Satellite observations of the magnetic field induced by the general ocean circulation could provide new constraints on global oceanic water and heat transports. This opportunity is investigated in a model-based twin experiment by assimilating synthetic satellite observations of the ocean-induced magnetic field into a global ocean model. The general circulation of the world ocean is simulated over the period of 1 month. Idealized daily observations are generated from this simulation by calculating the ocean-induced magnetic field at 450 km altitude and disturbing these global fields with error estimates. Utilizing an ensemble Kalman filter, the observations are assimilated into the same ocean model with a different initial state and different atmospheric forcing. Compared to a reference simulation without data assimilation, the corrected ocean-induced magnetic field is improved throughout the whole simulation period and over large regions. The global RMS differences of the ocean-induced magnetic field are reduced by up to 17%. Local improvements show values up to 54%. RMS differences of the depth-integrated zonal and meridional ocean velocities are improved by up to 7% globally, and up to 50% locally. False corrections of the ocean model state are identified in the South Pacific Ocean and are linked to a deficient estimation of the ocean model error covariance matrices. Most Kalman filter induced changes in the ocean velocities extend from the sea surface down to the deep ocean. Allowing the Kalman filter to correct the wind stress forcing of the ocean model is essential for a successful assimilation.

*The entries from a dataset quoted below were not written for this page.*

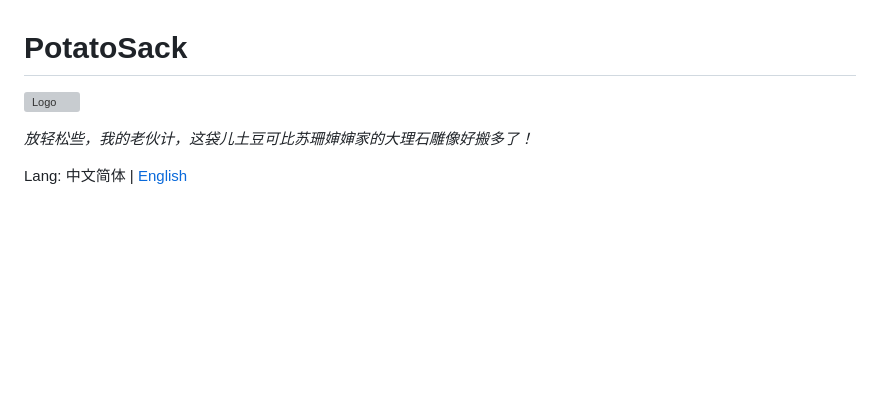
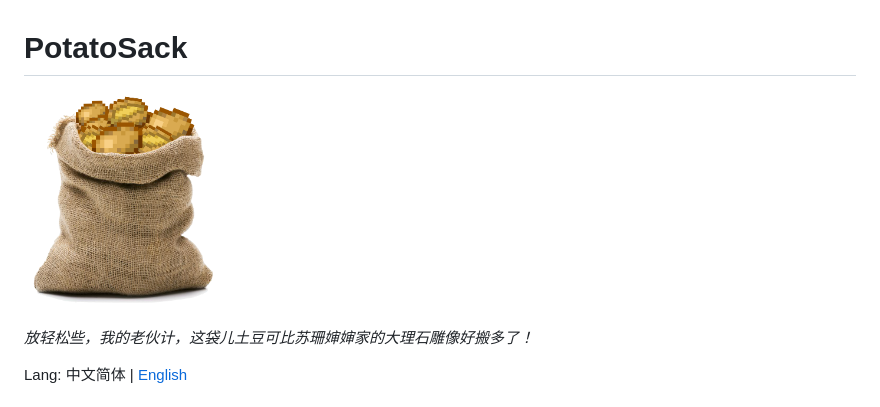
Before and after one commit to Bottle-M/PotatoSack, a Markdown page: README.zh-CN.md, the part around the change. GitHub-like rendering; pictures changed too: memos/images/potatosack-logo-transparent-smaller.png (added); blank space fills up the shorter version; grey boxes are pictures that could not be loaded.

```diff
--- a/README.zh-CN.md
+++ b/README.zh-CN.md
@@ -1,6 +1,6 @@
 # PotatoSack
 
-![Logo](./memos/pics/potatosack-logo-transparent-smaller.png)
+![Logo](./memos/images/potatosack-logo-transparent-smaller.png)
 
 _放轻松些，我的老伙计，这袋儿土豆可比苏珊婶婶家的大理石雕像好搬多了！_
 
```
Also changed, not shown: README.md (+1 -1 lines), memos/memorandum.md (+1 -1 lines), memos/images/delete-while-reading-io-exception.png (added), memos/images/potatosack-logo-transparent.png (added), memos/images/potatosack-logo.png (added).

PDF-Datei von FUDOCS_document_000000028046
Falls Ihr Browser eine Datei nicht öffnen kann, die Datei zuerst herunterladen und dann öffnen.